===== Provided entries =====
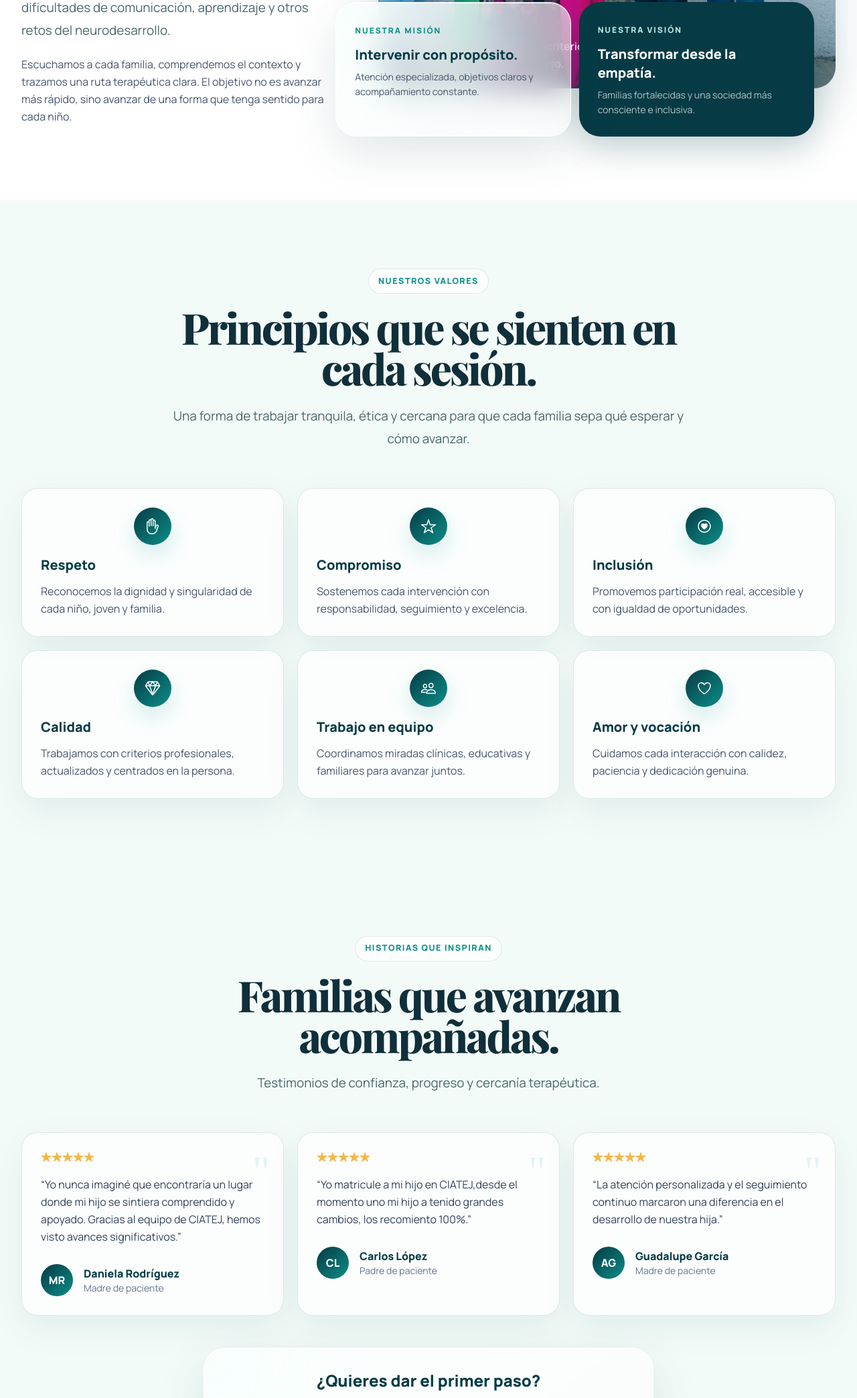
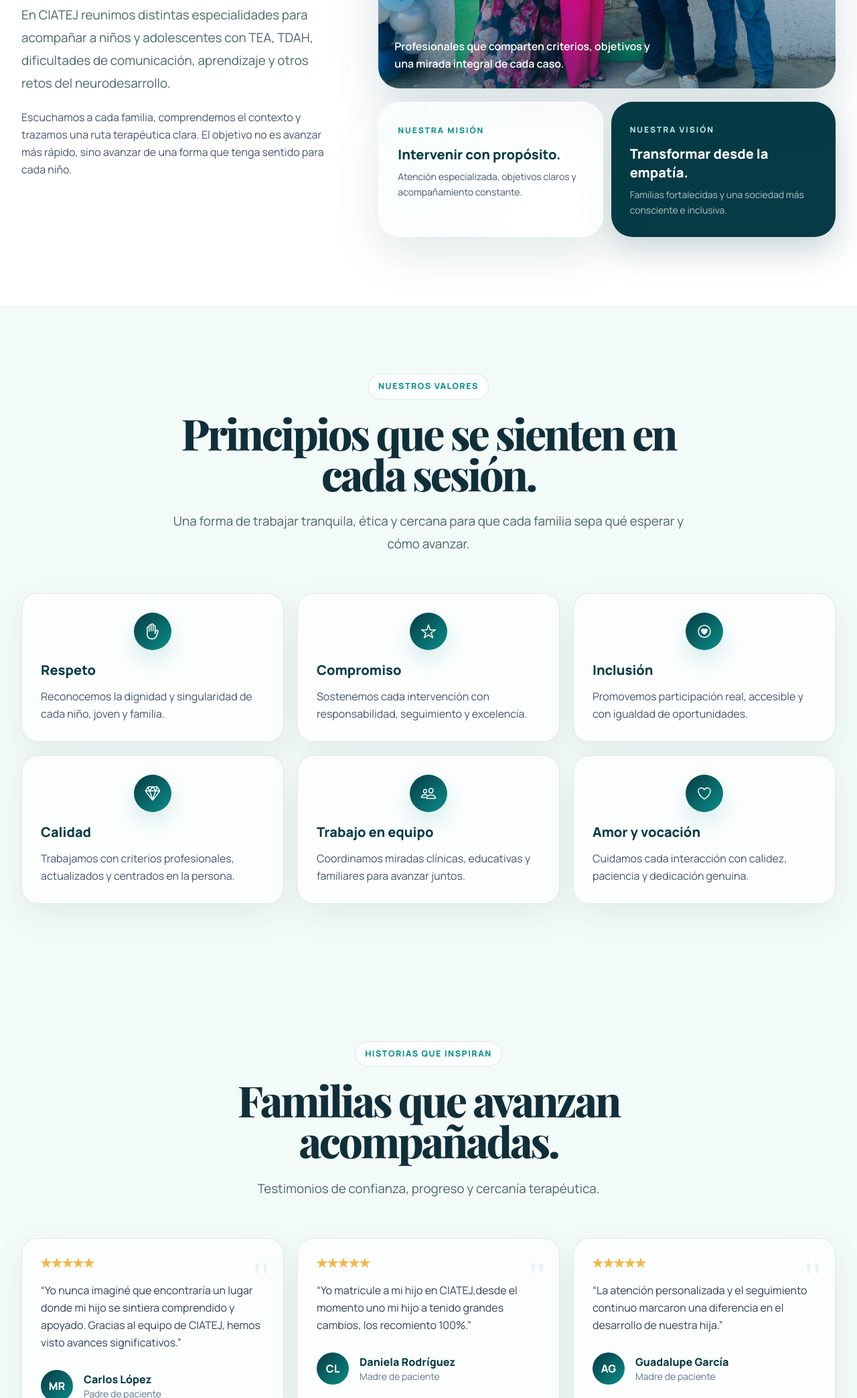
Before and after one commit to hansel-zavala/CIAJET_Web, an Astro site: page / in a window 1280 px wide. Shown: the part 1408-3496 px from the top of the page at 67% size. Built offline with nearby package versions, Linux system fonts and the light colour scheme; Astro itself is replaced by a stand-in of ours.

Commit message:
fix: reorder testimonials for correct attribution

```diff
--- a/src/components/About.astro
+++ b/src/components/About.astro
@@ -17,7 +17,7 @@ import team from "../assets/image/team/EquipoCIATEJ.jpeg";
         </p>
       </div>
 
-      <div class="lg:col-span-7 relative lg:pb-16">
+      <div class="lg:col-span-7">
         <div class="relative overflow-hidden rounded-[2rem] min-h-[25rem] sm:min-h-[34rem] shadow-[0_28px_70px_rgba(8,64,73,.16)]">
           <Image
             src={team}
@@ -31,7 +31,7 @@ import team from "../assets/image/team/EquipoCIATEJ.jpeg";
           </p>
         </div>
 
-        <div class="mt-5 lg:mt-0 lg:absolute lg:-bottom-2 lg:-left-16 lg:right-8 grid sm:grid-cols-2 gap-3">
+        <div class="mt-5 grid sm:grid-cols-2 gap-3">
           <article class="liquid-card p-6 sm:p-7">
             <span class="text-xs font-extrabold tracking-[0.16em] uppercase text-[#0b8f88]">Nuestra misión</span>
             <h3 class="text-xl font-extrabold text-[#063b45] mt-3">Intervenir con propósito.</h3>
--- a/src/components/Testimonials.astro
+++ b/src/components/Testimonials.astro
@@ -1,7 +1,7 @@
 ---
 const testimonials = [
-  ["MR", "Daniela Rodríguez", "Madre de paciente", "Yo nunca imaginé que encontraría un lugar donde mi hijo se sintiera comprendido y apoyado. Gracias al equipo de CIATEJ, hemos visto avances significativos."],
-  ["CL", "Carlos López", "Padre de paciente", "Yo matricule a mi hijo en CIATEJ,desde el momento uno mi hijo a tenido grandes cambios, los recomiento 100%."],
+  ["MR", "Carlos López", "Padre de paciente", "Yo nunca imaginé que encontraría un lugar donde mi hijo se sintiera comprendido y apoyado. Gracias al equipo de CIATEJ, hemos visto avances significativos."],
+  ["CL", "Daniela Rodríguez", "Madre de paciente", "Yo matricule a mi hijo en CIATEJ,desde el momento uno mi hijo a tenido grandes cambios, los recomiento 100%."],
   ["AG", "Guadalupe García", "Madre de paciente", "La atención personalizada y el seguimiento continuo marcaron una diferencia en el desarrollo de nuestra hija."],
 ];
 ---
```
=====
Exercise description.
Pictures are to be left out; all other data must be returned exactly.

Solution to this task.
Before and after one commit to hansel-zavala/CIAJET_Web, an Astro site: page / in a window 1280 px wide. Shown: the part 1408-3496 px from the top of the page at 67% size. Built offline with nearby package versions, Linux system fonts and the light colour scheme; Astro itself is replaced by a stand-in of ours.

Commit message:
fix: reorder testimonials for correct attribution

```diff
--- a/src/components/About.astro
+++ b/src/components/About.astro
@@ -17,7 +17,7 @@ import team from "../assets/image/team/EquipoCIATEJ.jpeg";
         </p>
       </div>
 
-      <div class="lg:col-span-7 relative lg:pb-16">
+      <div class="lg:col-span-7">
         <div class="relative overflow-hidden rounded-[2rem] min-h-[25rem] sm:min-h-[34rem] shadow-[0_28px_70px_rgba(8,64,73,.16)]">
           <Image
             src={team}
@@ -31,7 +31,7 @@ import team from "../assets/image/team/EquipoCIATEJ.jpeg";
           </p>
         </div>
 
-        <div class="mt-5 lg:mt-0 lg:absolute lg:-bottom-2 lg:-left-16 lg:right-8 grid sm:grid-cols-2 gap-3">
+        <div class="mt-5 grid sm:grid-cols-2 gap-3">
           <article class="liquid-card p-6 sm:p-7">
             <span class="text-xs font-extrabold tracking-[0.16em] uppercase text-[#0b8f88]">Nuestra misión</span>
             <h3 class="text-xl font-extrabold text-[#063b45] mt-3">Intervenir con propósito.</h3>
--- a/src/components/Testimonials.astro
+++ b/src/components/Testimonials.astro
@@ -1,7 +1,7 @@
 ---
 const testimonials = [
-  ["MR", "Daniela Rodríguez", "Madre de paciente", "Yo nunca imaginé que encontraría un lugar donde mi hijo se sintiera comprendido y apoyado. Gracias al equipo de CIATEJ, hemos visto avances significativos."],
-  ["CL", "Carlos López", "Padre de paciente", "Yo matricule a mi hijo en CIATEJ,desde el momento uno mi hijo a tenido grandes cambios, los recomiento 100%."],
+  ["MR", "Carlos López", "Padre de paciente", "Yo nunca imaginé que encontraría un lugar donde mi hijo se sintiera comprendido y apoyado. Gracias al equipo de CIATEJ, hemos visto avances significativos."],
+  ["CL", "Daniela Rodríguez", "Madre de paciente", "Yo matricule a mi hijo en CIATEJ,desde el momento uno mi hijo a tenido grandes cambios, los recomiento 100%."],
   ["AG", "Guadalupe García", "Madre de paciente", "La atención personalizada y el seguimiento continuo marcaron una diferencia en el desarrollo de nuestra hija."],
 ];
 ---
```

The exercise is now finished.